Trinity Mirror chief executive Simon Fox has denied that his company took an "ostrich like" approach to phone-hacking and issued a robust defence of the Sunday Mirror sexting sting which this week prompted minister Brooks Newmark to resign.
In an email to staff he said: "We have been in the news recently for all the wrong reasons."
On phone-hacking he said: "As you know, last week we admitted liability to 4 individuals in respect of phone hacking, it is clear that in the past, parts of our industry, including ourselves, fell well below the standards expected of us.
"Where we believe – on good evidence – this has happened, we will apologise and compensate those affected. In our half year financial accounts, we set aside money to deal with the costs of settling these actions and we continue to believe that these sums are appropriate and sufficient.
"As a number of our former journalists have been arrested, I am unable to comment on any possible criminal cases for the obvious legal reasons.
"It has been suggested that we have adopted an ostrich like approach to hacking – if we ignored it, it would go away and that we have not held any proper form of investigation. This could not be further from the truth."
He said that the company has conducted "a very extensive investigation" into phone-hacking at its titles, adding that "short of ripping up the floorboards in a way that would disrupt the running of the group, we have done everything that could have been done".
He said that independent outside "e-forensic experts" and lawyers have been engaged at "considerable expense" to review "many tens of millions of pieces of data".
Fox said this process has prompted the recent settlements in civil cases. Last month Trinity Mirror admitted phone-hacking at its national titles for the first time and settled ten civil claims.
Fox has also defended the Sunday Mirror's publication of an undercover sting in which a reporter posed as a "twentysomething Tory PR girl" on Twitter prompting former Civil Societies minister Newmark to send him a revealing photograph of himself.
Fox said: "Whilst this has attracted a barrage of negative comment and the threat of an IPSO investigation, we believe that we were right to publish this story on public interest grounds.

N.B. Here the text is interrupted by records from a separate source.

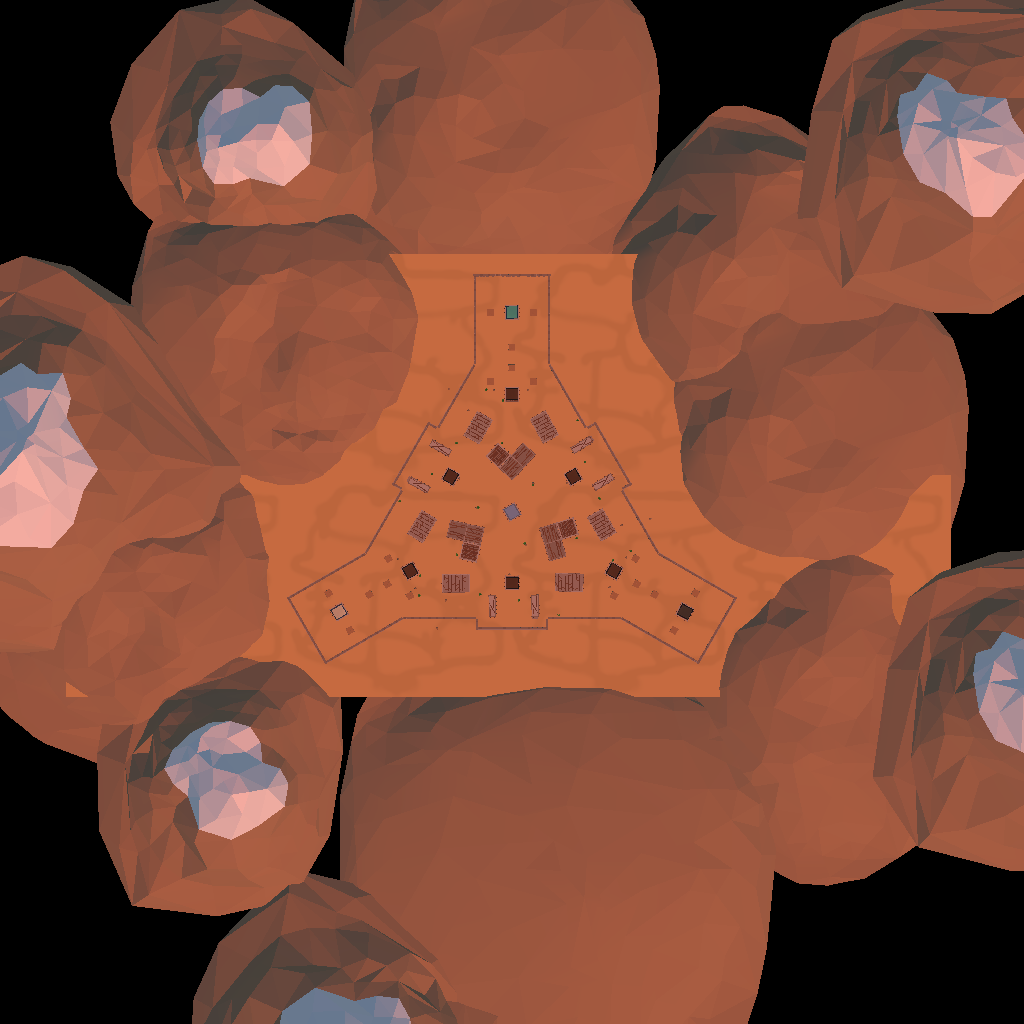
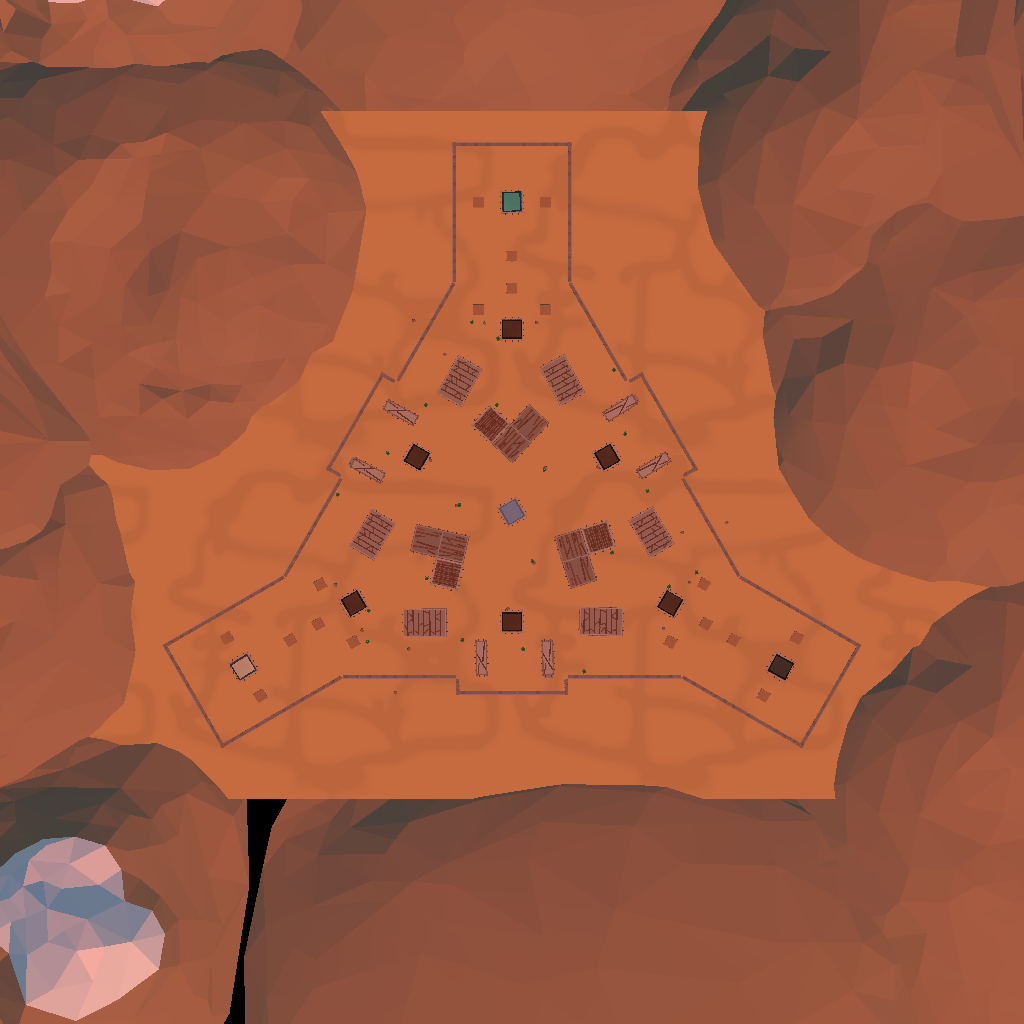
fix(ui): correct the triangular mask's sign, drop the round backdrop (review fix, 2026-09-17)
- MinimapLayout.TriangleCircumradius used +d_i (the vertex direction itself) as the constraint normal; the correct
  outward normal of the edge opposite vertex i is -d_i. The old sign let a point near a vertex force R to roughly
  double what the triangle actually needed, cramming the whole arena into the middle. Tests fixed to pin the
  correct sign (confirmed red under the old sign, green under the new).
- MinimapView no longer draws a round Frame disc behind the triangular mask - nothing shows outside the triangle
  now, only the triangle window and its EdgeTriangle edge.
- Re-baked: MinimapConfig.worldSizeMetres 295.99 -> 190.62 m (triangle circumradius 95.31 m; worldCentre and
  arenaImage GUID unchanged).

diff --git a/Assets/Tests/MinimapLayoutTests.cs b/Assets/Tests/MinimapLayoutTests.cs
@@ -128,35 +128,36 @@ namespace Overpower.Tests
         };
 
         [Test]
-        public void AKnownEquilateralCaseMatchesHandMaths()
+        public void AVertexDirectionPointNeedsRadiusEqualToItsDistance()
         {
-            // A single point straight along vertex 0's own direction, at distance 10: the worst-case reach is along
-            // n0 (dot = 10; dot with n1/n2 is -5), so R = 2*10 + margin.
-            var points = new List<Vector2> { new Vector2(0f, 10f) };
-            Assert.AreEqual(20f, MinimapLayout.TriangleCircumradius(points, EquilateralDirections, 0f), 1e-3f);
-            Assert.AreEqual(24f, MinimapLayout.TriangleCircumradius(points, EquilateralDirections, 4f), 1e-3f);
+            // A point exactly at vertex 0's own direction, distance D out, is the vertex itself: R must reach
+            // exactly D, no more (review fix, 2026-09-17 - the edge opposite a vertex has OUTWARD normal -d_i, not
+            // +d_i; the old sign made this point read as forcing R = 2D instead, twice too big).
+            const float d = 10f;
+            var points = new List<Vector2> { new Vector2(0f, d) };
+            Assert.AreEqual(d, MinimapLayout.TriangleCircumradius(points, EquilateralDirections, 0f), 1e-3f);
+            Assert.AreEqual(d + 4f, MinimapLayout.TriangleCircumradius(points, EquilateralDirections, 4f), 1e-3f);
         }
 
         [Test]
-        public void APointExactlyOnAnEdgeStillMatchesItsNormal()
+        public void AnOppositePointNeedsRadiusTwiceItsDistance()
         {
-            // A point sitting exactly on the (extended) edge opposite vertex 0 - i.e. at inradius distance along n0,
-            // zero along the edge's own direction - still measures correctly via the plain dot product.
-            const float inradius = 6f;
-            Vector2 edgeDirection = new Vector2(1f, 0f); // perpendicular to n0 = (0,1)
-            var points = new List<Vector2> { new Vector2(edgeDirection.x * 3f, inradius) };
-            Assert.AreEqual(12f, MinimapLayout.TriangleCircumradius(points, EquilateralDirections, 0f), 1e-3f);
+            // A point straight OPPOSITE vertex 0 (along -d0), distance D out, touches the edge facing vertex 0 at
+            // exactly its inradius: R/2 = D, so R = 2D.
+            const float d = 10f;
+            var points = new List<Vector2> { new Vector2(0f, -d) };
+            Assert.AreEqual(2f * d, MinimapLayout.TriangleCircumradius(points, EquilateralDirections, 0f), 1e-3f);
         }
 
         [Test]
-        public void ThePointThatForcesRIsWhicheverReachesFarthestOnAnyNormal()
+        public void TheWorstPointAcrossAllCornersAndNormalsForcesRPlusMargin()
         {
-            // Two points: one reaches 5 along n0, the other reaches 9 along n1 - the second one must win, even
-            // though it is not the farthest point from the centre in a plain radius sense (its distance is
-            // Sqrt(9^2 + small) rather than a clean number), because TriangleCircumradius measures per-normal reach,
-            // not overall distance.
-            var points = new List<Vector2> { new Vector2(0f, 5f), new Vector2(-0.8660254f * 9f, -0.5f * 9f) };
-            Assert.AreEqual(18f, MinimapLayout.TriangleCircumradius(points, EquilateralDirections, 0f), 1e-3f);
+            // Two points: one reaches 5 (opposite vertex 0, along -d0), the other reaches 9 (opposite vertex 1,
+            // along -d1) - the second must win despite not being the farthest point from the centre in a plain
+            // radius sense, because TriangleCircumradius measures per-normal reach, not overall distance. The
+            // margin is added once, on top of 2x the winning reach.
+            var points = new List<Vector2> { new Vector2(0f, -5f), new Vector2(0.8660254f * 9f, 0.5f * 9f) };
+            Assert.AreEqual(21f, MinimapLayout.TriangleCircumradius(points, EquilateralDirections, 3f), 1e-3f);
         }
 
         [Test]

diff --git a/Assets/scripts/UI/MinimapLayout.cs b/Assets/scripts/UI/MinimapLayout.cs
@@ -78,22 +78,26 @@ namespace Overpower.UI
             2f * (Mathf.Max(0f, arenaRadiusMetres) + Mathf.Max(0f, marginMetres));
 
         /// <summary>The triangular mask's circumradius (Tudor, 2026-09-17: the mask becomes a triangle, one vertex
-        /// toward each capital): the smallest R such that a point is inside the triangle (p . n_i &lt;= R/2 for
-        /// every inward edge normal n_i) for every given point, plus a margin. Each vertexDirection IS the inward
-        /// normal of the opposite edge (true for an equilateral triangle, guaranteed by ArenaSymmetry's 3-fold
-        /// layout) - n_i = vertexDirections[i], normalised. R = 2 x the worst-case reach (the farthest any point
-        /// extends along any one of the 3 normals), so the inradius (R/2) alone decides the size; the factor of 2
-        /// is the equilateral triangle's fixed circumradius/inradius ratio.</summary>
+        /// toward each capital): the smallest R such that every given point is inside the triangle, plus a margin.
+        /// A point is inside when p . (-d_i) &lt;= R/2 for every vertex direction d_i: the edge OPPOSITE vertex i has
+        /// OUTWARD normal -d_i (true for an equilateral triangle, guaranteed by ArenaSymmetry's 3-fold layout), and
+        /// sits at the inradius R/2. R = 2 x the worst-case reach (the farthest any point extends along any one of
+        /// the 3 outward normals), so the inradius (R/2) alone decides the size; the factor of 2 is the equilateral
+        /// triangle's fixed circumradius/inradius ratio.
+        ///
+        /// Review fix, 2026-09-17: the first version used +d_i (an INWARD-facing test), which is wrong - it let a
+        /// point near a vertex force R to roughly double what the triangle actually needed, since +d_i is the
+        /// normal of the edge ADJACENT to (not opposite) that vertex direction.</summary>
         public static float TriangleCircumradius(IReadOnlyList<Vector2> points, IReadOnlyList<Vector2> vertexDirections, float marginMetres)
         {
             float worstReach = 0f;
             foreach (Vector2 rawDirection in vertexDirections)
             {
-                Vector2 n = rawDirection.normalized;
+                Vector2 outwardNormal = -rawDirection.normalized;
                 float reach = 0f;
                 foreach (Vector2 p in points)
                 {
-                    float along = Vector2.Dot(p, n);
+                    float along = Vector2.Dot(p, outwardNormal);
                     if (along > reach) reach = along;
                 }
                 if (reach > worstReach) worstReach = reach;

diff --git a/Assets/scripts/UI/MinimapView.cs b/Assets/scripts/UI/MinimapView.cs
@@ -341,10 +341,8 @@ namespace Overpower.UI
             root = NewRect("Minimap", canvasGo.transform);
             root.sizeDelta = Vector2.one * theme.minimapCornerSize;
 
-            // The dark disc backdrop stays round on purpose: only the mask itself becomes a triangle (Tudor,
-            // 2026-09-17), so a round frame shows around it, like a triangular window in a round surround.
-            NewImage("Frame", root, GeneratedSprites.Disc, theme.minimapFrameColor, theme.minimapCornerSize + 2f * theme.minimapFrameWidth);
-
+            // No round backdrop (review fix, 2026-09-17): nothing may be visible outside the triangle at all, not
+            // even a dark disc peeking out around it - only the triangle window and its EdgeTriangle frame below.
             // MaskTriangle (512 px, one vertex toward each capital - Tudor, 2026-09-17), not a disc: a UGUI Mask
             // reads its sprite's alpha as a 1-bit stencil test, and the finer source traces a smoother contour
             // before that test runs. viewport itself carries the yaw+base rotation (ApplyYawIfChanged) so the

"If you have only read or heard the coverage rather than read The Sunday Mirror itself, you will have been left with a very wrong impression of what we did. Most importantly we did not publish any photographs of the women in the story. Nor did we list any names of any MPs other than Brooks Newmark.
"The images of the women that you have seen widely reproduced were put there by other publications. The same goes for other MPs including those who have said that they will complain to IPSO.
"Mr Brooks Newmark was not just an MP but a Minister (for civil society), with security clearance who took a role in foreign affairs and was co-founder for the campaign group 'Women2Win', an initiative designed to get more women into politics.
"We acquired this story from a reputable freelance reporter who had set up a fake Twitter account as a Tory PR woman under the name of 'Sophie'. She/he 'followed' on Twitter a number of MPs, celebrities and news organisations.
"It is significant that it was Brooks Newmark who initiated the move away from the public forum and into private communication with 'Sophie'. Since publication of our story and his resignation Mr Newmark has said that he 'has nobody to blame but himself'."
Fox did however admit that the use of pictures of models without their permission in the course of the sting was wrong.
He said: "We thought that the photos of "Sophie" used on the twitter account were posed by models but we now know that some real pictures were used without permission. When we discovered the truth we recognised that the use of these pictures had been wrong and issued an apology to the women involved. We have been in contact with one of them and indeed she will be telling us her side of the story in next weekend's paper."